**Problem to solve**:
The whole listing is to be printed again exactly.

**Extracted data**:
* * * * * * * * *

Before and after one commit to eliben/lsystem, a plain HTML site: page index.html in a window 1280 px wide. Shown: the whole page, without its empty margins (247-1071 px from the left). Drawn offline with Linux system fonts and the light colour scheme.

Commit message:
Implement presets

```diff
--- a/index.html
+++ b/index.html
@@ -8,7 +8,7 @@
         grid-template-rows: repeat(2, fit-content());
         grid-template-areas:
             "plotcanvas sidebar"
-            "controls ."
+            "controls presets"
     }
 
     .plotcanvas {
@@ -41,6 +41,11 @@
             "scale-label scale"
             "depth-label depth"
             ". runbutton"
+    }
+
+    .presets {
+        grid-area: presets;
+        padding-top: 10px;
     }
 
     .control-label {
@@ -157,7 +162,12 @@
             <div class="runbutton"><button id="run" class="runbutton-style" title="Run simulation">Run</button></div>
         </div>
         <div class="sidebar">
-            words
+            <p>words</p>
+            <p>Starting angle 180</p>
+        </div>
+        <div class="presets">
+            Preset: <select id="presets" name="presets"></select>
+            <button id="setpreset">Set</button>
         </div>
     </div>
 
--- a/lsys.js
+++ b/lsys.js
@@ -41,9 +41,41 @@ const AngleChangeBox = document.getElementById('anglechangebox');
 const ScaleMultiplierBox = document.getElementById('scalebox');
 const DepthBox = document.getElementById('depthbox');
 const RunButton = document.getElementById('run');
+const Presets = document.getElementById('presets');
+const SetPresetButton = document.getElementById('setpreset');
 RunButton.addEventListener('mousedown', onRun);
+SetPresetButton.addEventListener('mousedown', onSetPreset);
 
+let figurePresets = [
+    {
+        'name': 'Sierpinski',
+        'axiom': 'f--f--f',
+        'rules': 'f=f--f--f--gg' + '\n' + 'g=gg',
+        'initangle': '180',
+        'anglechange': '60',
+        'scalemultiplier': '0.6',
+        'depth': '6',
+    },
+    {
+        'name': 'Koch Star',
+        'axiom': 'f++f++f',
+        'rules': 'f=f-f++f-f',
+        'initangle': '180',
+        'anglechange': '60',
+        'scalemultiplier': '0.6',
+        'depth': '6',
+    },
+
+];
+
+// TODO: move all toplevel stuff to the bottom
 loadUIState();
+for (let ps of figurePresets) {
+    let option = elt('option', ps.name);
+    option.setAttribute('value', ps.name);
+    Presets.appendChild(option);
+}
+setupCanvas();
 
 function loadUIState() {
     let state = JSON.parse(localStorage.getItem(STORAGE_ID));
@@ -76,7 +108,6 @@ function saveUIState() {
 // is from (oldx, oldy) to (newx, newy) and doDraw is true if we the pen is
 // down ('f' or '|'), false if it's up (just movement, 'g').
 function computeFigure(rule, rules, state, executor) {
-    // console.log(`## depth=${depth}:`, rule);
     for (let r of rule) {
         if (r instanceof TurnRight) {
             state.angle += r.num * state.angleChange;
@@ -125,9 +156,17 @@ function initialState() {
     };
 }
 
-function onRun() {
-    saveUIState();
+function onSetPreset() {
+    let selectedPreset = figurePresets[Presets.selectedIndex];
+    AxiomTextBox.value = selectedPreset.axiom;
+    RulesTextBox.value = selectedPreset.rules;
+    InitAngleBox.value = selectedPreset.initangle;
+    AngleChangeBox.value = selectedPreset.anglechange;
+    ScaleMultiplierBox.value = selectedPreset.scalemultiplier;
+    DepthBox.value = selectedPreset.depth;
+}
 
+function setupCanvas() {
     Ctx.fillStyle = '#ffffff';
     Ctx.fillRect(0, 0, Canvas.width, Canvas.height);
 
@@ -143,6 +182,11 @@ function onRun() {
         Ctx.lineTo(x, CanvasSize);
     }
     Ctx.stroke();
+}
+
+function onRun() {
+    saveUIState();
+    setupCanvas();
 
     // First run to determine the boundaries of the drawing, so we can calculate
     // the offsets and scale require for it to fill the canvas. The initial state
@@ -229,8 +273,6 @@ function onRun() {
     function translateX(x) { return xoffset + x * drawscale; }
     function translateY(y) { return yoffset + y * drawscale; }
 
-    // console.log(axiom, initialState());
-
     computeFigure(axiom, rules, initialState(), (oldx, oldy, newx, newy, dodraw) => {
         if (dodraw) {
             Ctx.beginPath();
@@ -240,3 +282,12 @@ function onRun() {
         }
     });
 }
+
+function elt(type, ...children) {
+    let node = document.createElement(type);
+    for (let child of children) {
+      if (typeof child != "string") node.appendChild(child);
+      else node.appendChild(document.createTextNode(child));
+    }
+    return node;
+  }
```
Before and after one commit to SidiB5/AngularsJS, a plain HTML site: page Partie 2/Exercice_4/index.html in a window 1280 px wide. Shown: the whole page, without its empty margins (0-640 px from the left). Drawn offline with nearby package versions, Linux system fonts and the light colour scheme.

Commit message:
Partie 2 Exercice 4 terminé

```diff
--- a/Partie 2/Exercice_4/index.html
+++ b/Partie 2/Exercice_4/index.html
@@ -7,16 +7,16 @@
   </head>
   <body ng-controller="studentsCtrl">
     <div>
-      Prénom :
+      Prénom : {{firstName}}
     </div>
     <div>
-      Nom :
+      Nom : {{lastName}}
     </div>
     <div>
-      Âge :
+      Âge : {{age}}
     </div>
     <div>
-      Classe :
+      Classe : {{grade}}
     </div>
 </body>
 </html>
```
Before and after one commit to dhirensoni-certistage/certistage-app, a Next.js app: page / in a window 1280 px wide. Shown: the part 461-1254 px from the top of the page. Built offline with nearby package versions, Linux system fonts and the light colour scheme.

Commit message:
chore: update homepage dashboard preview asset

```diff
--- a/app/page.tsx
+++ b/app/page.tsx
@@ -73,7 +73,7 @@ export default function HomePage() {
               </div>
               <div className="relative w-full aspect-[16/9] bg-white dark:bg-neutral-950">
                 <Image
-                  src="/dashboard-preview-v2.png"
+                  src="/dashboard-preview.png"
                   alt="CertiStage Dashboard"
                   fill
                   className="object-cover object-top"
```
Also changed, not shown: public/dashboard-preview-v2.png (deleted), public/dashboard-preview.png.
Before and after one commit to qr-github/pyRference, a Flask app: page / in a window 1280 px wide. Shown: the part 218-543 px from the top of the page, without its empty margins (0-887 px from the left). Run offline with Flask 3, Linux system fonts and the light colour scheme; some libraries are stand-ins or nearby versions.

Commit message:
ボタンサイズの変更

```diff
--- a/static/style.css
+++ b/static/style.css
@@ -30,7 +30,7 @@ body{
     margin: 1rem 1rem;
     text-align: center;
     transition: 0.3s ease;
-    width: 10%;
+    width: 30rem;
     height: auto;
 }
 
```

* * * * * * * * *

**Solution**:
Before and after one commit to eliben/lsystem, a plain HTML site: page index.html in a window 1280 px wide. Shown: the whole page, without its empty margins (247-1071 px from the left). Drawn offline with Linux system fonts and the light colour scheme.

Commit message:
Implement presets

```diff
--- a/index.html
+++ b/index.html
@@ -8,7 +8,7 @@
         grid-template-rows: repeat(2, fit-content());
         grid-template-areas:
             "plotcanvas sidebar"
-            "controls ."
+            "controls presets"
     }
 
     .plotcanvas {
@@ -41,6 +41,11 @@
             "scale-label scale"
             "depth-label depth"
             ". runbutton"
+    }
+
+    .presets {
+        grid-area: presets;
+        padding-top: 10px;
     }
 
     .control-label {
@@ -157,7 +162,12 @@
             <div class="runbutton"><button id="run" class="runbutton-style" title="Run simulation">Run</button></div>
         </div>
         <div class="sidebar">
-            words
+            <p>words</p>
+            <p>Starting angle 180</p>
+        </div>
+        <div class="presets">
+            Preset: <select id="presets" name="presets"></select>
+            <button id="setpreset">Set</button>
         </div>
     </div>
 
--- a/lsys.js
+++ b/lsys.js
@@ -41,9 +41,41 @@ const AngleChangeBox = document.getElementById('anglechangebox');
 const ScaleMultiplierBox = document.getElementById('scalebox');
 const DepthBox = document.getElementById('depthbox');
 const RunButton = document.getElementById('run');
+const Presets = document.getElementById('presets');
+const SetPresetButton = document.getElementById('setpreset');
 RunButton.addEventListener('mousedown', onRun);
+SetPresetButton.addEventListener('mousedown', onSetPreset);
 
+let figurePresets = [
+    {
+        'name': 'Sierpinski',
+        'axiom': 'f--f--f',
+        'rules': 'f=f--f--f--gg' + '\n' + 'g=gg',
+        'initangle': '180',
+        'anglechange': '60',
+        'scalemultiplier': '0.6',
+        'depth': '6',
+    },
+    {
+        'name': 'Koch Star',
+        'axiom': 'f++f++f',
+        'rules': 'f=f-f++f-f',
+        'initangle': '180',
+        'anglechange': '60',
+        'scalemultiplier': '0.6',
+        'depth': '6',
+    },
+
+];
+
+// TODO: move all toplevel stuff to the bottom
 loadUIState();
+for (let ps of figurePresets) {
+    let option = elt('option', ps.name);
+    option.setAttribute('value', ps.name);
+    Presets.appendChild(option);
+}
+setupCanvas();
 
 function loadUIState() {
     let state = JSON.parse(localStorage.getItem(STORAGE_ID));
@@ -76,7 +108,6 @@ function saveUIState() {
 // is from (oldx, oldy) to (newx, newy) and doDraw is true if we the pen is
 // down ('f' or '|'), false if it's up (just movement, 'g').
 function computeFigure(rule, rules, state, executor) {
-    // console.log(`## depth=${depth}:`, rule);
     for (let r of rule) {
         if (r instanceof TurnRight) {
             state.angle += r.num * state.angleChange;
@@ -125,9 +156,17 @@ function initialState() {
     };
 }
 
-function onRun() {
-    saveUIState();
+function onSetPreset() {
+    let selectedPreset = figurePresets[Presets.selectedIndex];
+    AxiomTextBox.value = selectedPreset.axiom;
+    RulesTextBox.value = selectedPreset.rules;
+    InitAngleBox.value = selectedPreset.initangle;
+    AngleChangeBox.value = selectedPreset.anglechange;
+    ScaleMultiplierBox.value = selectedPreset.scalemultiplier;
+    DepthBox.value = selectedPreset.depth;
+}
 
+function setupCanvas() {
     Ctx.fillStyle = '#ffffff';
     Ctx.fillRect(0, 0, Canvas.width, Canvas.height);
 
@@ -143,6 +182,11 @@ function onRun() {
         Ctx.lineTo(x, CanvasSize);
     }
     Ctx.stroke();
+}
+
+function onRun() {
+    saveUIState();
+    setupCanvas();
 
     // First run to determine the boundaries of the drawing, so we can calculate
     // the offsets and scale require for it to fill the canvas. The initial state
@@ -229,8 +273,6 @@ function onRun() {
     function translateX(x) { return xoffset + x * drawscale; }
     function translateY(y) { return yoffset + y * drawscale; }
 
-    // console.log(axiom, initialState());
-
     computeFigure(axiom, rules, initialState(), (oldx, oldy, newx, newy, dodraw) => {
         if (dodraw) {
             Ctx.beginPath();
@@ -240,3 +282,12 @@ function onRun() {
         }
     });
 }
+
+function elt(type, ...children) {
+    let node = document.createElement(type);
+    for (let child of children) {
+      if (typeof child != "string") node.appendChild(child);
+      else node.appendChild(document.createTextNode(child));
+    }
+    return node;
+  }
```
Before and after one commit to SidiB5/AngularsJS, a plain HTML site: page Partie 2/Exercice_4/index.html in a window 1280 px wide. Shown: the whole page, without its empty margins (0-640 px from the left). Drawn offline with nearby package versions, Linux system fonts and the light colour scheme.

Commit message:
Partie 2 Exercice 4 terminé

```diff
--- a/Partie 2/Exercice_4/index.html
+++ b/Partie 2/Exercice_4/index.html
@@ -7,16 +7,16 @@
   </head>
   <body ng-controller="studentsCtrl">
     <div>
-      Prénom :
+      Prénom : {{firstName}}
     </div>
     <div>
-      Nom :
+      Nom : {{lastName}}
     </div>
     <div>
-      Âge :
+      Âge : {{age}}
     </div>
     <div>
-      Classe :
+      Classe : {{grade}}
     </div>
 </body>
 </html>
```
Before and after one commit to dhirensoni-certistage/certistage-app, a Next.js app: page / in a window 1280 px wide. Shown: the part 461-1254 px from the top of the page. Built offline with nearby package versions, Linux system fonts and the light colour scheme.

Commit message:
chore: update homepage dashboard preview asset

```diff
--- a/app/page.tsx
+++ b/app/page.tsx
@@ -73,7 +73,7 @@ export default function HomePage() {
               </div>
               <div className="relative w-full aspect-[16/9] bg-white dark:bg-neutral-950">
                 <Image
-                  src="/dashboard-preview-v2.png"
+                  src="/dashboard-preview.png"
                   alt="CertiStage Dashboard"
                   fill
                   className="object-cover object-top"
```
Also changed, not shown: public/dashboard-preview-v2.png (deleted), public/dashboard-preview.png.
Before and after one commit to qr-github/pyRference, a Flask app: page / in a window 1280 px wide. Shown: the part 218-543 px from the top of the page, without its empty margins (0-887 px from the left). Run offline with Flask 3, Linux system fonts and the light colour scheme; some libraries are stand-ins or nearby versions.

Commit message:
ボタンサイズの変更

```diff
--- a/static/style.css
+++ b/static/style.css
@@ -30,7 +30,7 @@ body{
     margin: 1rem 1rem;
     text-align: center;
     transition: 0.3s ease;
-    width: 10%;
+    width: 30rem;
     height: auto;
 }
 
```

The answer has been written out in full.